“We should know more Wednesday or Thursday,’’ Hahn said.
Flowers will do it his way
Catcher Tyler Flowers said his right shoulder, which plagued him last season and led to surgery, is 100 percent. Flowers couldn’t say how the shoulder affected his offense, which was below expectations his first year as the starter. He lost the job at midseason.
“I’m just excited that the pain is gone and I don’t have to deal with that this year,’’ he said.
Flowers, who hit .205, suggested that listening to numerous voices about his hitting complicated things more than clarified them.
“I’m not going to be rude to the other coaches,’’ he said. “Everybody is here to help everybody be better, but there comes a point where you become so uncomfortable and you get so many directions, you lose who you are and what feels good to you. That’s more of where I’m at right now. I’m not just going to change everything just to please other people. I’ll be comfortable and do, for the most part, what I want to do unless lack of success dictates a change.’’
It seemed like yesterday that Chris Sale was a rookie.
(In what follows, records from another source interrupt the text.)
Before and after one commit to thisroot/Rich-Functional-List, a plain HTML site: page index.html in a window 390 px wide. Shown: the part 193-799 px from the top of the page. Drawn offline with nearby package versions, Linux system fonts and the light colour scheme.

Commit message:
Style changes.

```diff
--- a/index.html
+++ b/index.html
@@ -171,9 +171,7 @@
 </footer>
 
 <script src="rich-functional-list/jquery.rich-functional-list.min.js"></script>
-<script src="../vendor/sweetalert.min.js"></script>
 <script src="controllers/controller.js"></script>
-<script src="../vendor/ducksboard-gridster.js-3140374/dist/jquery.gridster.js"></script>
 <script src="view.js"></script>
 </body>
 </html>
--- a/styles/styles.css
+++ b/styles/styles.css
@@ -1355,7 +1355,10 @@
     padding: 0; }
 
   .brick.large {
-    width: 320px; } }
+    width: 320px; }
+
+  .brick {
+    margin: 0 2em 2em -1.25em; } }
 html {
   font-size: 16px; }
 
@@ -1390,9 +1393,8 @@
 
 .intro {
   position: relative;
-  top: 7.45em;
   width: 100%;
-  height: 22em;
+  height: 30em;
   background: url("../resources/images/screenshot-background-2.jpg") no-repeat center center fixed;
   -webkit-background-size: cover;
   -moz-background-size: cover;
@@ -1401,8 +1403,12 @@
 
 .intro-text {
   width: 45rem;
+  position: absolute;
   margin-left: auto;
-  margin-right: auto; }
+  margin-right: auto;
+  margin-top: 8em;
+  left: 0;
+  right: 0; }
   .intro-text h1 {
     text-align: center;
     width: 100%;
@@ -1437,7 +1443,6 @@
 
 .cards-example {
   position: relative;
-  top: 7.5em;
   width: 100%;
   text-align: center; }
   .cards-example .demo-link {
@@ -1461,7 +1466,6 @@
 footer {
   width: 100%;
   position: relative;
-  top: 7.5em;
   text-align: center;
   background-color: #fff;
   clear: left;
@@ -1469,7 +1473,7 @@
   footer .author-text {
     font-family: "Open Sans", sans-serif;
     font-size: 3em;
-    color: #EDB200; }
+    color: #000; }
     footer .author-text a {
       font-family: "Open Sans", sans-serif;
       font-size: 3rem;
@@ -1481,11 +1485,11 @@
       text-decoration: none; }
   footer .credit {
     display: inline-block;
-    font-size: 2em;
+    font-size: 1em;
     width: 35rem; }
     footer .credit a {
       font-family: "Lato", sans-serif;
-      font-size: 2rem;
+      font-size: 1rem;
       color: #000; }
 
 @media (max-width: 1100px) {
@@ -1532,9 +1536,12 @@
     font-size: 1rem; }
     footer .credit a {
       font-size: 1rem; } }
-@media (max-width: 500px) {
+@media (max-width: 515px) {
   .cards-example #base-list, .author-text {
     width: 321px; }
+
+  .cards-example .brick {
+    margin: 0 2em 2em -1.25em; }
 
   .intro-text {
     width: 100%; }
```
Now he’s the ace and leader of the pitching staff. “I want people to feel comfortable enough to approach me — new guys, young guys, old guys, whatever it is,’’ Sale said. “If they have questions I can answer, I’m there for them.”
◆ Belisario was the only one of 36 pitchers and catchers who did not report.